Popocatepetl Volcano

Messages
33
Location
Corvallis, Oregon
#1
I don't know if people here will enjoy this, but it's worth sharing since everybody here is interested in communicating natural hazards and warning people in order to save lives and property wherever possible.

What would you do if a volcano near 25 million people had been having a low-level eruption since 1994 and then you spotted a large amount of magma rising in it (and knew that this volcano has had major eruptions and other events in the past)?

That's what's happening at Popocatepetl near Mexico City; it's definitely a "Mount St. Helens 1980" situation, but even more serious because of the dense population centers: yes, both Mexico City and Puebla, another big city that's on the side of the mountains, are at serious risk, and so is the heavily populated surrounding region. And this is also a nation's capital, major transportation hub, and one of the world's largest cities at risk.

Here's a paper by experts, made freely available, that gives good background information (up to this past weekend, anyway) as well as an in-depth discussion of how emergency managers are monitoring and communicating the risks in this long-term crisis.

This past weekend, University of Mexico volcanologists announced that a lot of magma is rising in the volcano. They haven't changed the alert status yet (Yellow Phase 2), but there are signs all around that everyone is expecting something big.

This would be a 1980s-style media circus if it happened in the States, of course, but it doesn't get mentioned because it's happening in another country, probably won't physically affect us even if it's one of Popo's historic VEI 6's (think Pinatubo 1991), and the coverage is in another language, for the most part.

I just wanted to let people here know about it, not only because it's an upcoming natural disaster brewing, but also because of the crisis management aspects. The online Mexican media that I can read with my terrible Spanish and lots of dependence on Google Translate are focusing on the serious information that people need to know, and people seem to be handling it all right thus far. Local authorities are using social media to keep people up to date. It's just fascinating.

CENAPRED is the government agency that issues daily updates and sets the alert level. In this morning's alert, they gave detail about the harmonic tremor for the first time I recall. I really like Popocatepetl because it is a beautiful Mexican volcano and, at least up until now, hasn't been all that threatening in its eruption style.


How can you not love a volcano that looks like that?

Once it goes off, of course, there is going to be lots of English-language coverage, but in the meantime, I've got a page going, live-blogging news and CENAPRED announcements, in English, if anyone is interested in following how authorities manage this crisis, which is in a rather acute phase at the moment but, thus far, has not led to any public panic. They're repairing evacuation routes, per news stories; making plans to evacuate 700 schools on the volcano's flanks--again, this is a very heavily populated area; and preparing evacuation shelters. And watching.
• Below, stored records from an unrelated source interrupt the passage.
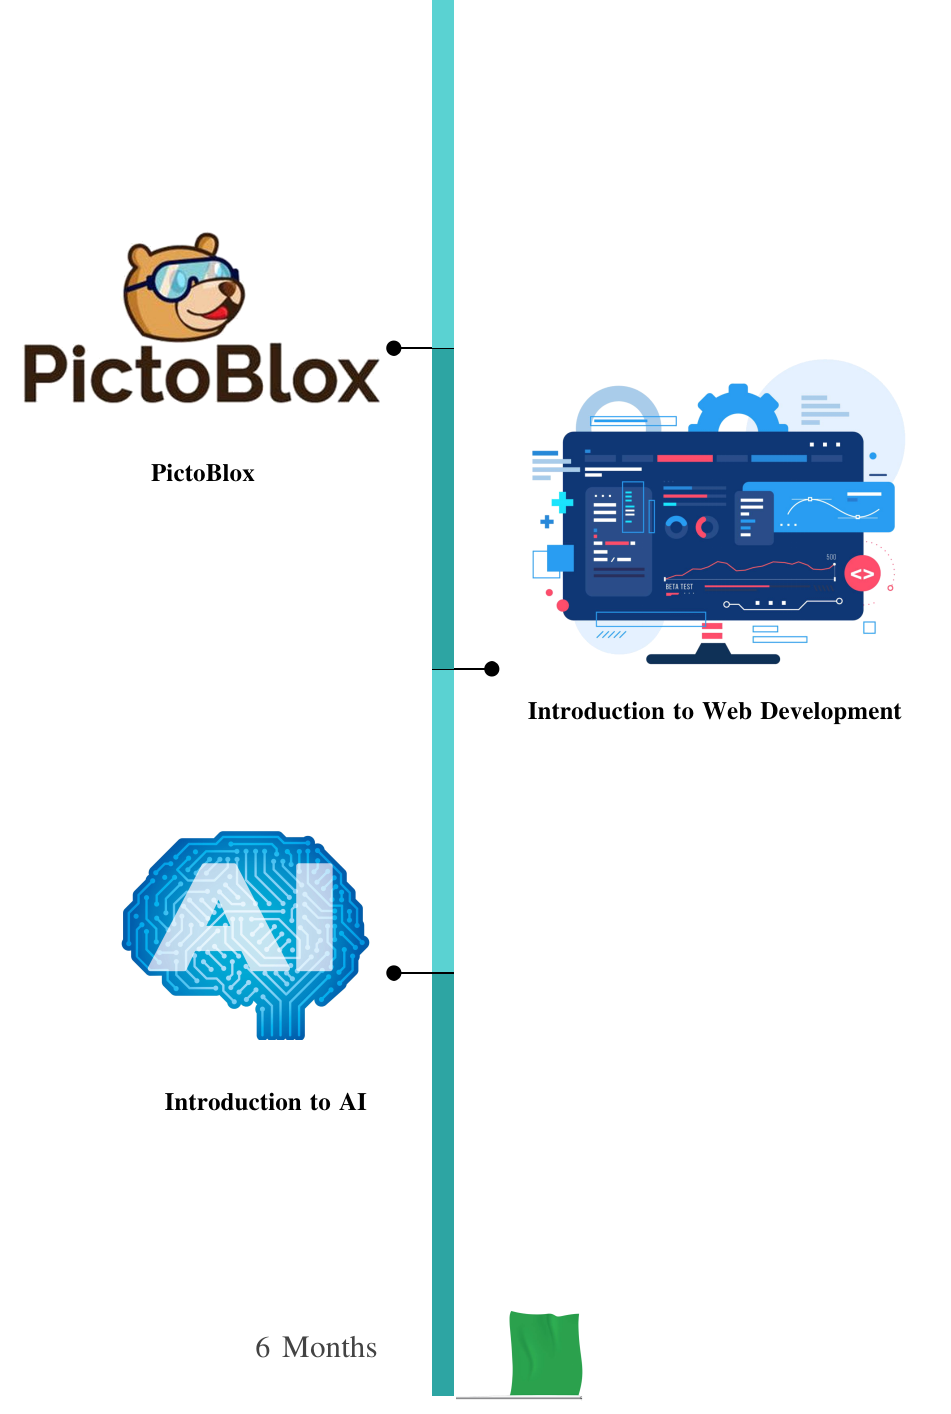
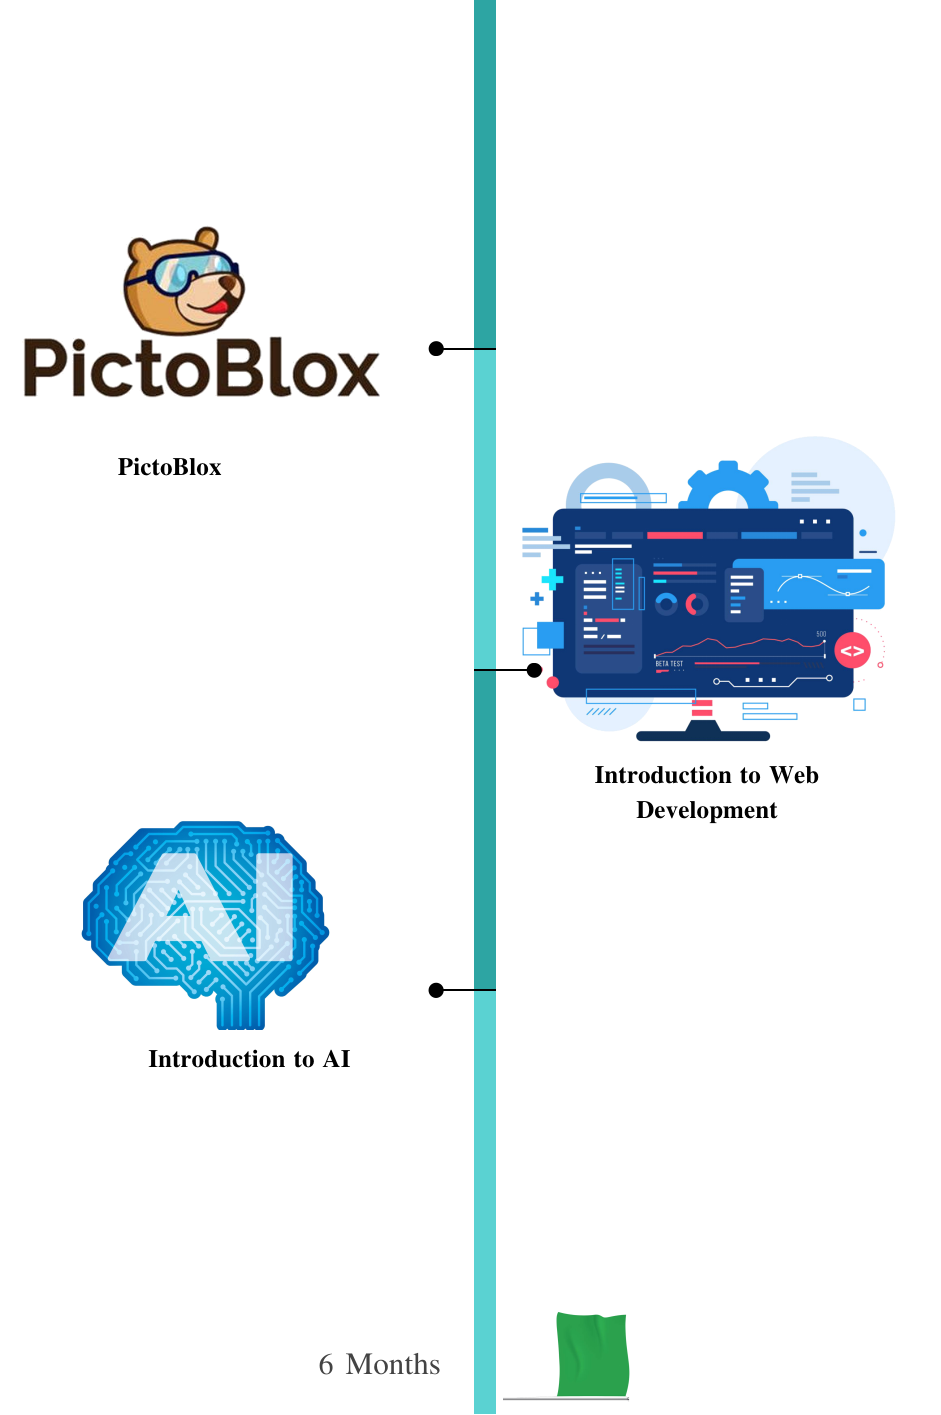
edit Timeline

diff --git a/Services/tech/index.css b/Services/tech/index.css
@@ -228,7 +228,7 @@
     justify-content: center;
 }
 .CourseSection .levelBox.activeBox{
-    display: block;
+    display: flex;
 }
 
 .CourseSection .timelineSmall{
And waiting.

To get some feel of the atmosphere in the volcanology world over this, not just in Mexico, check out an old book called Volcano Cowboys. It focuses on the 1980 Mount St. Helens crisis and Pinatubo in 1991, among other disasters, and how these led to the establishment of volcano observatories, the US Volcano Disaster Assistance Program, and other innovations that are probably going to save a lot of lives now when Popo finally lets go.
 
Messages
33
Location
Corvallis, Oregon
#3
Reading about Popocatepetl as a kid was one of the first things that really got me interested in earth science.
Reading volcanologist Erik Klemetti's posts at various blog sites, from Big Think through Wired to his current gig at Discovery, introduced me to these scary marvels. Then I saw Popo in the webcam--there's just something personable about that lazy ellipse of a crater, and the way light plays on it.

However, it's kicking up this morning, still. And there's an unusual delay with the routine morning update from CENAPRED--no other news yet, but the volcano is erupting. An image from about 20 minutes ago, from near Puebla:
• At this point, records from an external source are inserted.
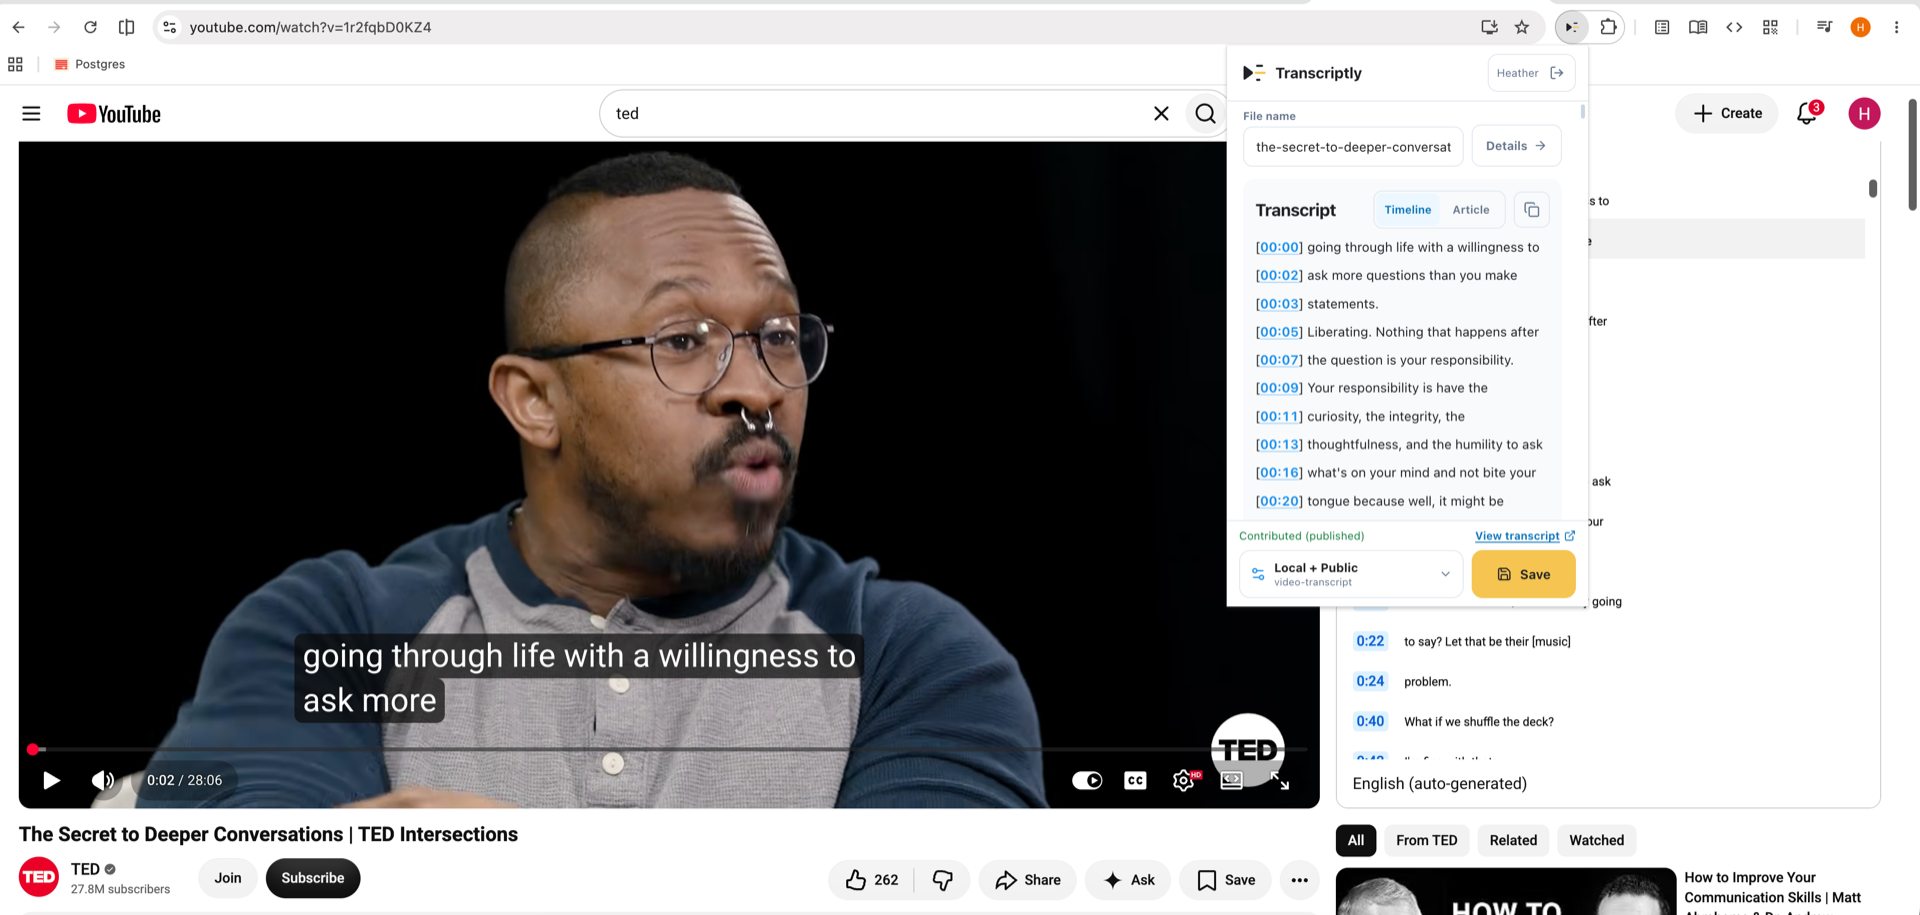
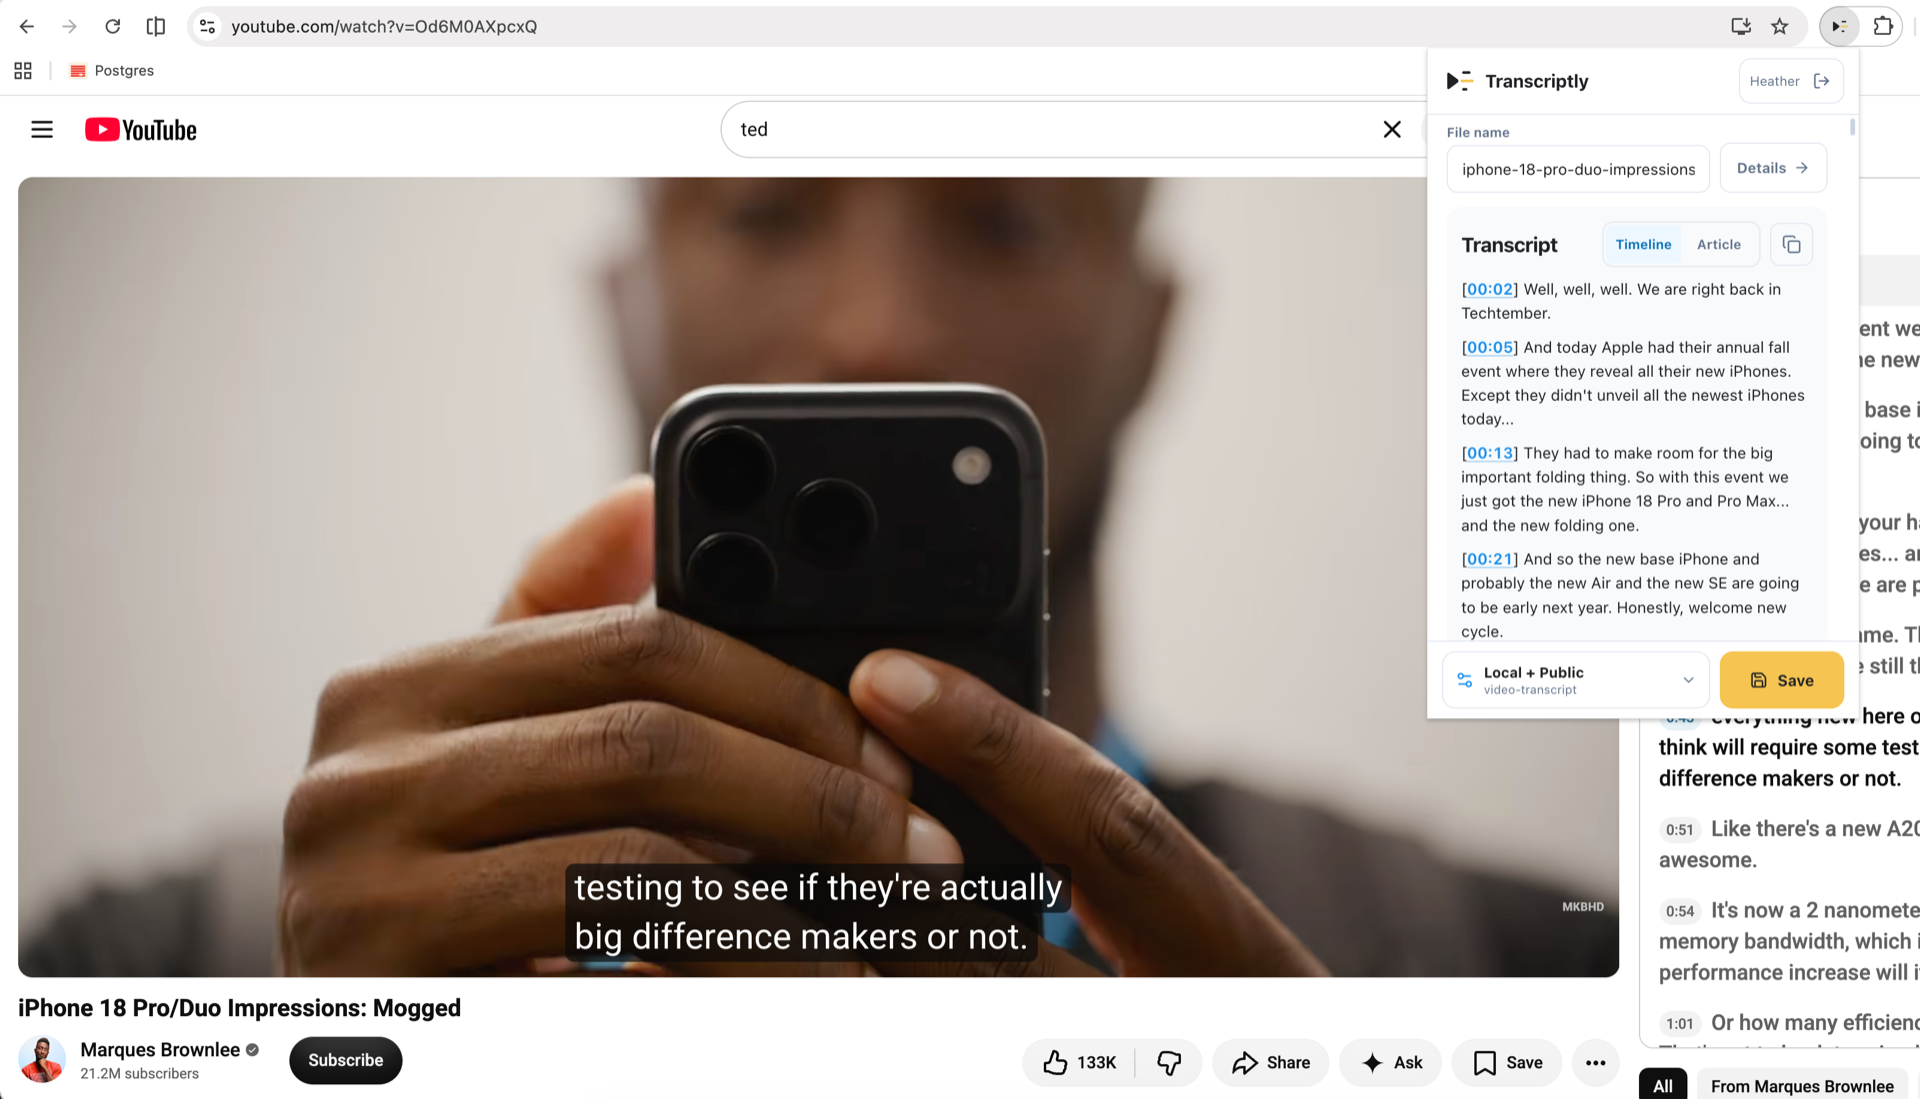
docs: improve README media (#124)
* docs: add product screenshots and Chinese README

- Add Screenshots section to README.md (capture popup, batch selection,
  batch manager) with images under docs/images/
- Add README.zh-CN.md, a full Chinese translation cross-linked from
  the English README

* docs: replace batch screenshot with demo video

* docs: embed batch demo from GitHub attachments

* docs: update single-video capture screenshot

diff --git a/README.md b/README.md
@@ -21,9 +21,7 @@ as timestamped Markdown, locally or to the public archive.
 **Batch workflow** — select videos on a channel or playlist, configure the
 batch, and start capturing.
 
-<video src="docs/images/batch-select.mp4" controls width="100%"></video>
-
-[Download the batch demo](docs/images/batch-select.mp4)
+<video src="https://github.com/user-attachments/assets/43da863d-c8e5-4623-9441-42a7c6e45c27" controls width="100%"></video>
 
 **Batch manager** — watch progress, pause, and retry individual videos while
 the batch runs in the background.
Just found the NOAA page for Popocatepetl. Something to keep an eye, just in case.

PS: A longer view, of the volcano's south flank, doesn't show a high column, which is reassuring.

Screenshot_2018-10-04-09-51-12.png
 
Last edited:
Messages
33
Location
Corvallis, Oregon
#4
Um, should mention that the bright white stuff in that Tianguismanalco image is steam generated by the volcano, not a typical weather cloud. Popo emits a lot of that, in addition to ash. ? whether the residual clouds in the image are meteorological or volcanogenic.

Update, October 5th: Just for visual reference in the above image, here's a clearer view this morning from that same webcam, showing remnant ash from a light eruption that happened about an hour ago.

These typical vulcanian events are still happening just as they have over the last 24 years, though somewhat bigger and much more frequent. The thing everyone is worried about, though the volcano remains at Yellow Level 2 alert level, is the increased possibility for something a lot bigger. More magma is reportedly available, but it takes a lot of other conditions to set up an eruption and those apparently haven't fallen into place yet. Still watching and waiting . . .

IMG_20181005_080701_519.JPG
 
Last edited:

Users Who Are Viewing This Thread (Users: 1, Guests: 1)

Top